* **Problem to work on**
The lines to copy from the data below are those that hold the string "nbsp".

--- START ---

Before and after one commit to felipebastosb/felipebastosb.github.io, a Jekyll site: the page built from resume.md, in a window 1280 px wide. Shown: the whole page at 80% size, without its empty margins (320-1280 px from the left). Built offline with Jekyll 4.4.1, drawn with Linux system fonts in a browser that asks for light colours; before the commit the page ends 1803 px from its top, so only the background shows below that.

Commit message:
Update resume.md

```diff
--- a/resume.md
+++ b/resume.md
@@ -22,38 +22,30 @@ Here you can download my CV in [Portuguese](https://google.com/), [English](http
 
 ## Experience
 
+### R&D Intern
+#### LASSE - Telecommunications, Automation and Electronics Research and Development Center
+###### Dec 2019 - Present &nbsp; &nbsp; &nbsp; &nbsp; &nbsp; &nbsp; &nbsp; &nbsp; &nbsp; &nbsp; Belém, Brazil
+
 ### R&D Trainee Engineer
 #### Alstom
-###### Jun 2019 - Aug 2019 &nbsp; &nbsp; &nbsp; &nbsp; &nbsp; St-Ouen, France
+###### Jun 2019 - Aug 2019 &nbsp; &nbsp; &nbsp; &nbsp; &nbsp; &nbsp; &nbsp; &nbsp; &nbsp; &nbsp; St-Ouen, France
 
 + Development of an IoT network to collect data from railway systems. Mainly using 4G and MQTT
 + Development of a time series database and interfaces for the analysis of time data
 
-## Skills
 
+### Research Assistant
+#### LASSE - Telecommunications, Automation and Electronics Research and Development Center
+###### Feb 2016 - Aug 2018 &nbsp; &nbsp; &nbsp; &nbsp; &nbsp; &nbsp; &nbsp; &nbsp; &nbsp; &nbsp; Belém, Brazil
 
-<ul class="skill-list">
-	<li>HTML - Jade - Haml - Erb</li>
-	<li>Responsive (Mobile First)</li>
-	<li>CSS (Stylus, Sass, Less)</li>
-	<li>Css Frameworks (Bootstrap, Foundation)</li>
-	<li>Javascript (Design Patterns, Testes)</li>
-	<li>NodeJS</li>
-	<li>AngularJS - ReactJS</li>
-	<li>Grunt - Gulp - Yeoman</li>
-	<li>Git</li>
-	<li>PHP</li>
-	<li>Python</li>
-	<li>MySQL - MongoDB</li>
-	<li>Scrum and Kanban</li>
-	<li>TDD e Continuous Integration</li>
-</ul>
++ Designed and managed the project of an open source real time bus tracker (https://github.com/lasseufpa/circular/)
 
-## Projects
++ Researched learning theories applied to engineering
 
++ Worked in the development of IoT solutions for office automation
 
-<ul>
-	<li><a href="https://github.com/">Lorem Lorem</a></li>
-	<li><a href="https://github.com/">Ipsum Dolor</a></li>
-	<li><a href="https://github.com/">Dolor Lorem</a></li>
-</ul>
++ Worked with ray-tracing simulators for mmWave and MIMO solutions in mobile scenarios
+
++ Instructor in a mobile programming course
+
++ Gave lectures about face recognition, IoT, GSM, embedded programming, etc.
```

--- END ---
--- START ---

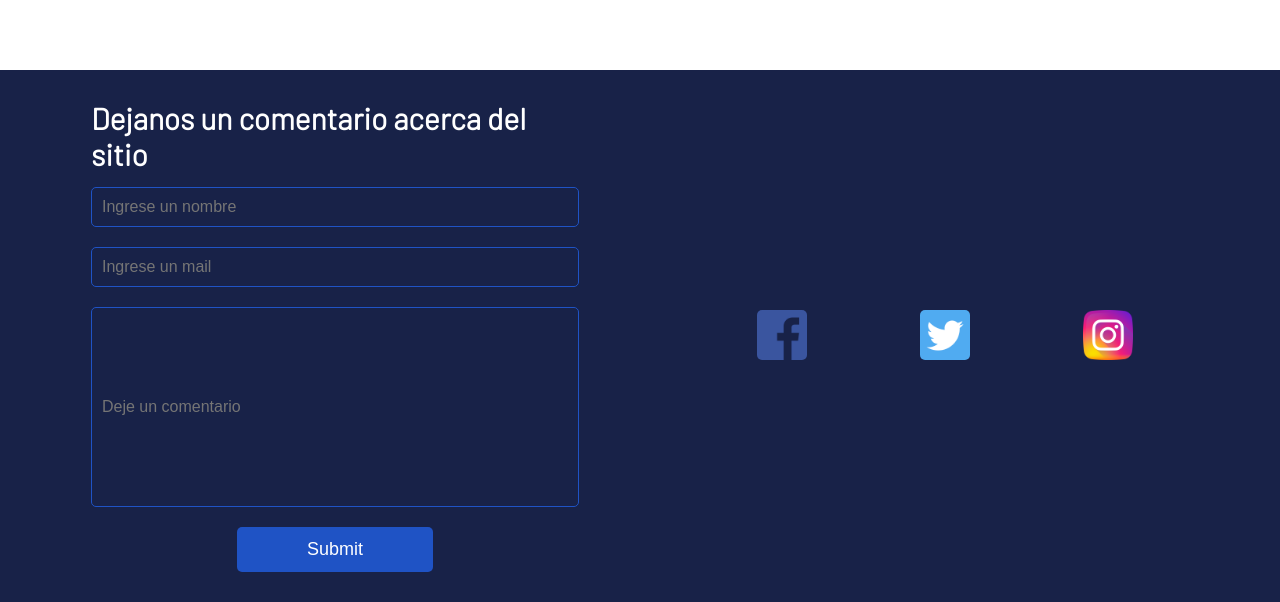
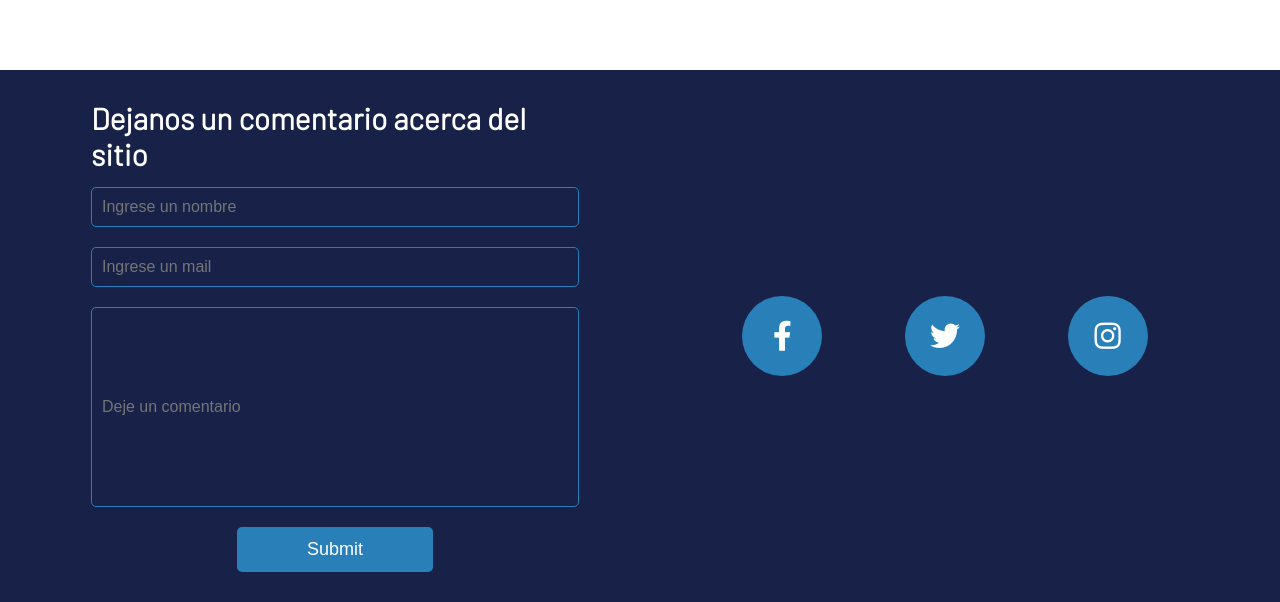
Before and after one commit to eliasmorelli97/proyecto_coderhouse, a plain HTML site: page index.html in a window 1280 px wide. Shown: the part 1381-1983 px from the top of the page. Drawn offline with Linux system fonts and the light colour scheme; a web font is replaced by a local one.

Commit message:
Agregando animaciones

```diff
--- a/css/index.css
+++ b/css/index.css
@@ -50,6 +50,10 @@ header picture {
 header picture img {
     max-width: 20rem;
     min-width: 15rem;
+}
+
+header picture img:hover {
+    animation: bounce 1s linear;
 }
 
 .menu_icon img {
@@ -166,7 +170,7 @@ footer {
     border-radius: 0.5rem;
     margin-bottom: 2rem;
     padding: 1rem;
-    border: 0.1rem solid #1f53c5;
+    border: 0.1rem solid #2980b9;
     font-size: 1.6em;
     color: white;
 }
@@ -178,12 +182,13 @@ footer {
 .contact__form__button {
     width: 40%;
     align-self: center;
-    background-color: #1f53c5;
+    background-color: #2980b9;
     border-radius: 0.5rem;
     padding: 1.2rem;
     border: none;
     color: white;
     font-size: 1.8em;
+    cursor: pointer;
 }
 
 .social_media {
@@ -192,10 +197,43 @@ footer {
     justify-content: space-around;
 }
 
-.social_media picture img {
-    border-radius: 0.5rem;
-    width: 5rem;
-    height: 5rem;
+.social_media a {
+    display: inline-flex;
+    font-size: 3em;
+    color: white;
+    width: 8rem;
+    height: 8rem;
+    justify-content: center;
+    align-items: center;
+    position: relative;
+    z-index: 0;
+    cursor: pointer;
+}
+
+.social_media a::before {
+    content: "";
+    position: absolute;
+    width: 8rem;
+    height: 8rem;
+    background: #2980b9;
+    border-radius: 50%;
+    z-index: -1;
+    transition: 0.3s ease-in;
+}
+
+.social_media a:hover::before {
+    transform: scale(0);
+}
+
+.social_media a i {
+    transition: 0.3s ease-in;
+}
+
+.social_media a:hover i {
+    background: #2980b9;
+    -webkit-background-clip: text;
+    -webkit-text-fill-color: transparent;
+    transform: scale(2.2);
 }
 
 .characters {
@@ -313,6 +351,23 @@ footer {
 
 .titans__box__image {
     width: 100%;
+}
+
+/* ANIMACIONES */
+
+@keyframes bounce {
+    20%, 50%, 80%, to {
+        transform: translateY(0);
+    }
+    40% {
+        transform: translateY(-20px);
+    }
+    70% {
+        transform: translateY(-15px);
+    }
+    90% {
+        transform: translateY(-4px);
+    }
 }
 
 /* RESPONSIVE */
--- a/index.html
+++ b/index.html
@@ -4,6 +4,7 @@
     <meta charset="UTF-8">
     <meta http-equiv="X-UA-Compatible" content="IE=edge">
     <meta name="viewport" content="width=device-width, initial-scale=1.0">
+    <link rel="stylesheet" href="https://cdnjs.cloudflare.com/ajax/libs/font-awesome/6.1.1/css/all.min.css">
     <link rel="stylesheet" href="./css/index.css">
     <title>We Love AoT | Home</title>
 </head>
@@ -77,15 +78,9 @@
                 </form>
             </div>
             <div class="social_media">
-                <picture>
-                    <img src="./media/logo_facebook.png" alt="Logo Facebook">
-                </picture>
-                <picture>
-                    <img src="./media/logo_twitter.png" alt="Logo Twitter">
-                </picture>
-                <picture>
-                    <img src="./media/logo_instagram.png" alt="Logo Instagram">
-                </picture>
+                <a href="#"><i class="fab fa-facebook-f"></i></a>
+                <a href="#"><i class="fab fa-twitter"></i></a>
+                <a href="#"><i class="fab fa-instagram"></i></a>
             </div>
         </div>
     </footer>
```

--- END ---

* **Expected answer**
+###### Dec 2019 - Present &nbsp; &nbsp; &nbsp; &nbsp; &nbsp; &nbsp; &nbsp; &nbsp; &nbsp; &nbsp; Belém, Brazil
-###### Jun 2019 - Aug 2019 &nbsp; &nbsp; &nbsp; &nbsp; &nbsp; St-Ouen, France
+###### Jun 2019 - Aug 2019 &nbsp; &nbsp; &nbsp; &nbsp; &nbsp; &nbsp; &nbsp; &nbsp; &nbsp; &nbsp; St-Ouen, France
+###### Feb 2016 - Aug 2018 &nbsp; &nbsp; &nbsp; &nbsp; &nbsp; &nbsp; &nbsp; &nbsp; &nbsp; &nbsp; Belém, Brazil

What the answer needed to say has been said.